By Richard Golding, Head of Global Occupier Services, UK & Ireland
A few years ago the phrase ‘TMT’ was beginning to look slightly outmoded – a useful category to lump any business doing something vaguely IT-related into, but hardly a meaningful term that captured the diversity of the businesses it was used to refer to.
This is no longer the case. Powerful changes to the way consumers and enterprises interact with technology, consume media and communicate have focused the sector around providing the infrastructure, apps and content that we use or take advantage of every day. Broadly speaking, TMT sector companies are those that are involved in the provision of both the software and hardware consumers and enterprises use to access content, work and communicate; they provide the media, apps and content accessed on computers, smartphones and tablets; and power the networks that enable the delivery of data and information to these devices. They are the companies at the frontier of the digital economy, making possible advances like self-driving cars, intelligent software and smart cities.
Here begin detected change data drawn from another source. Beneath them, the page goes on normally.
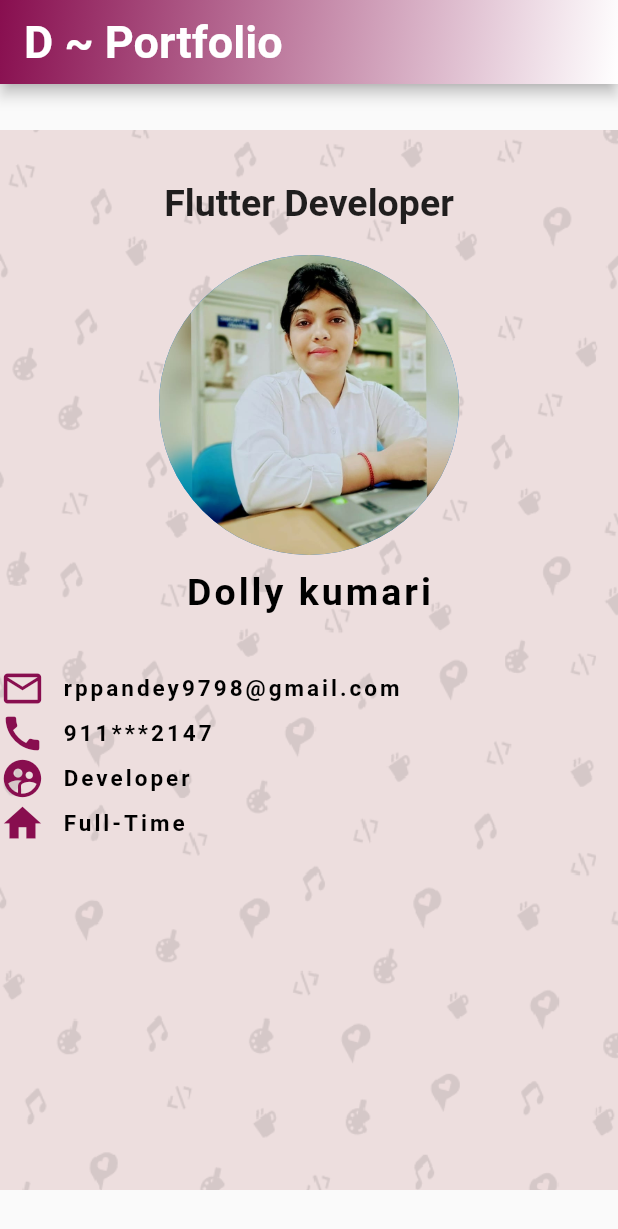
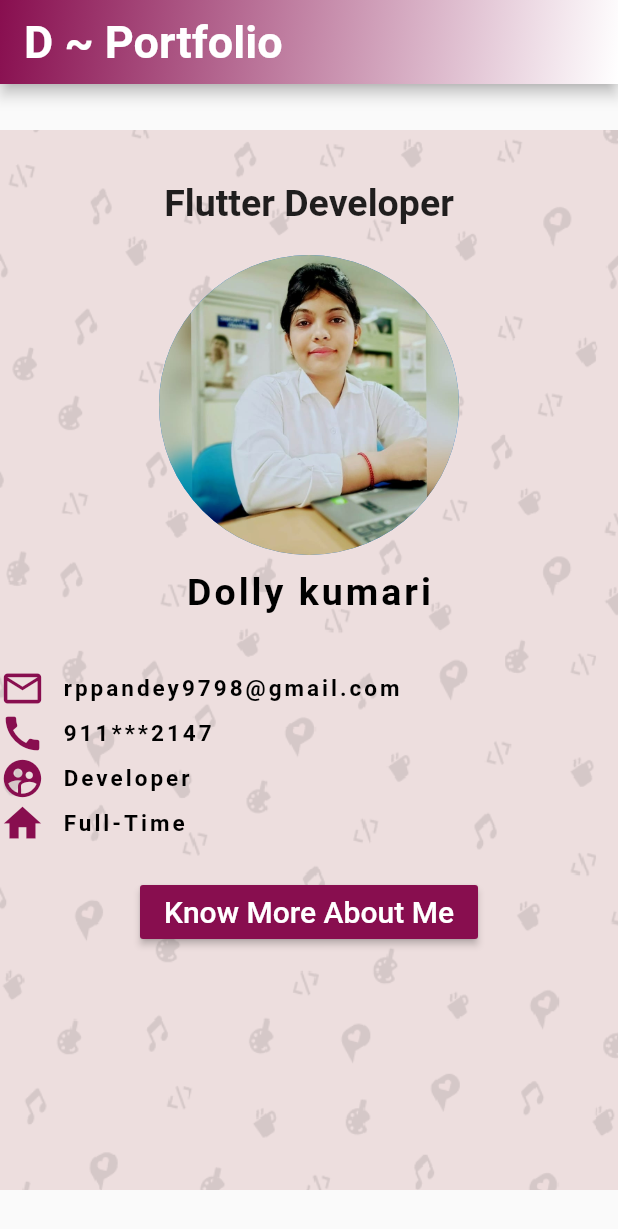
Before and after one commit to dollykumari9798/hello_world, a Flutter app: the Home screen opened directly, on a phone screen of 412 x 824 dp. Shown: the top 1229 px of the screen. Run offline on Flutter 3.47's test engine with Material 2 defaults, Android fonts, the phone set to English and light mode, and no system bars; drawn by our look-alikes of animated_text_kit; our stand-ins replace font_awesome_flutter; Roboto replaces fonts that are missing (Smooch).

```diff
--- a/lib/try.dart
+++ b/lib/try.dart
@@ -170,6 +170,17 @@ class Home extends StatelessWidget {
                     ],
                   ),
                 ],
+              ),
+              SizedBox(
+                height: 20,
+              ),
+              MaterialButton(
+                onPressed: () {},
+                child: Text(
+                  'Know More About Me',
+                  style: TextStyle(fontSize: 20, color: Colors.white),
+                ),
+                color: Colors.pink[900],
               )
             ],
           ),
```
Also changed, not shown: lib/educationDetails.dart (added, +12 -0 lines), 3 other files.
The lines between technology, media and telecoms are, however, becoming increasingly blurred as players in the sector vie to keep pace with the changing demands of customers and identify similar opportunities for growth. This is leading to a considerable degree of overlap between companies in the space. Facebook, a technology company, last year acquired smartphone messaging app WhatsApp for $22 billion, an app that telecoms companies had complained was dissuading users from sending text messages. AOL, a media company which operates online outlets including the Huffington Post, Techcrunch and Engadget, was recently acquired by American telecoms giant Verizon for $4.4 billion. Elsewhere, telecoms company BT announced in early 2015 that it will acquire mobile network EE, with reports that it intends to bundle mobile deals with its home broadband and TV packages, including access to the sports and film networks it operates.
Over the course of the next ten years, not only will the distinctions between the different parts of the sector fade, but leading TMT companies will come to transform industries beyond their own. Google X, the secretive subsidiary of Alphabet, is working on drones and robotics technologies with applications in logistics and defense. Apple is rumored to be working on an electric, semi-autonomous car that the firm will unveil in 2019. The pervasive nature of technology ensures that new opportunities will be created for TMT players across all sectors of the economy. Successful TMT firms will, therefore, come to play a critical role in all industries.
The above is an excerpt from our newest GOS report, The Future of the TMT Workplace, which can be downloaded here.
Richard has over 20 years of Corporate Real Estate, Strategic Portfolio Management & Agency experience, supporting client to develop portfolio strategy & deliver major projects. Richard is Head of Global Occupier Services UK & I for Cushman & Wakefield, taking responsibility for all occupier activity managed within the UK and is part of Cushman and Wakefield’s Global TMT group, coordinating Cushman’s capabilities, expertise and delivering research and sector trends.